U.S. cities going bust
In what may be the beginning of an explosion of city insolvency across the U.S., the city of Vallejo, Calif., with a population of 117,000 in the San Francisco Bay area, has filed bankruptcy, Jerome Corsi’s Red Alert reports.
“The study highlighted a shocking level of enrichment,” Greenhut wrote, noting pay and benefit packages of more than $300,000 a year for police captains and average firefighter compensation packages of $171,000 a year.
“Pensions are luxurious: regular pubic employees can retire at age 55 with 81 percent of their final year’s pay guaranteed, come hell or a stock-market crash,” he wrote. “Police and fire officials in Vallejo, as in much of California, can retire at age 50 with 90 percent of their final year’s pay guaranteed, including cost-of-living adjustments for the rest of their lives and the lives of their spouses.”
Corsi explained that the possibility of a double-dip recession bodes ill for public pension funds that remain unfunded in numerous states even as the stock market has rebounded.
“Underfunded public pensions mean state and local governments have to come up with new tax revenue to cover the shortfall as pension liabilities come due,” he explained.
Red Alert has reported that some 10 states currently face bankruptcy.
State and local governments, already struggling to avoid bankruptcy, are in an increasingly difficult position to meet public pension funding demands.

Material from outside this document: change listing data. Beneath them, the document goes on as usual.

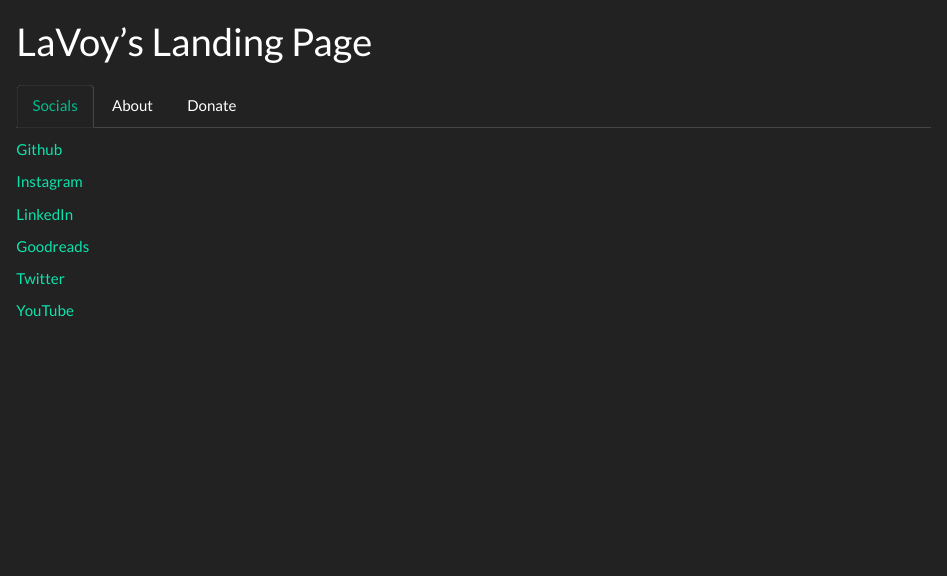
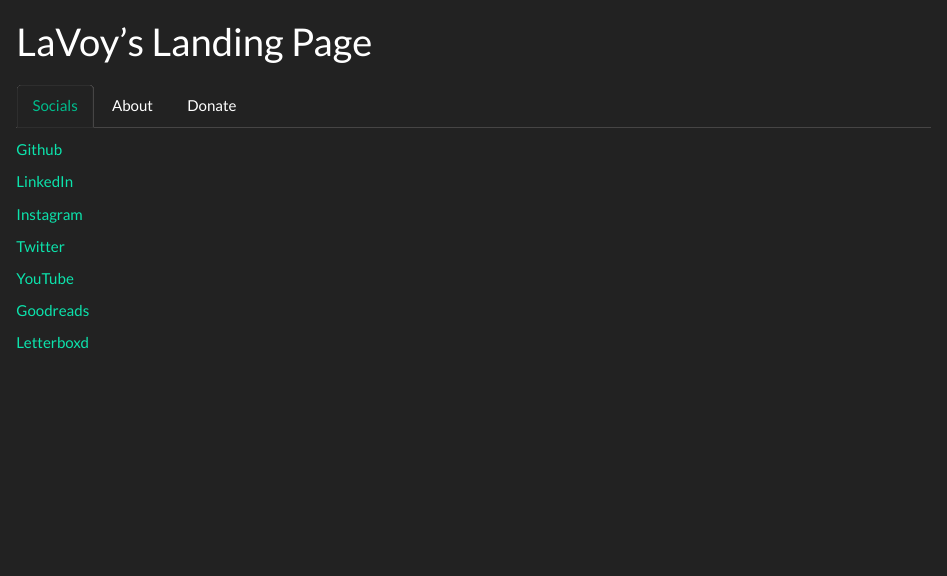
Before and after one commit to cyberLaVoy/cyberlavoy.github.io, an R Markdown document (index.Rmd): the page in a window 1100 px wide, from its top. The pictures show the output file index.html that the author committed with the source, opened offline.

Commit message:
Another link and rearrangement.

```diff
--- a/index.Rmd
+++ b/index.Rmd
@@ -15,15 +15,17 @@
 
 [Github](https://github.com/cyberLaVoy)
 
-[Instagram](https://www.instagram.com/cyberlavoy/)
-
 [LinkedIn](https://linkedin.com/in/cyberLaVoy)
 
-[Goodreads](https://goodreads.com/cyberLaVoy)
+[Instagram](https://www.instagram.com/cyberlavoy/)
 
 [Twitter](https://twitter.com/cyberLaVoy)
 
 [YouTube](https://www.youtube.com/@cyberLaVoy)
+
+[Goodreads](https://goodreads.com/cyberLaVoy)
+
+[Letterboxd](https://letterboxd.com/cyberlavoy/)
 
 ## About
 
```
Also changed, not shown: index.html.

Unless states and local governments are willing to tackle public employee pension obligations, Red Alert predicts the state bankruptcy crisis will only intensify in coming years.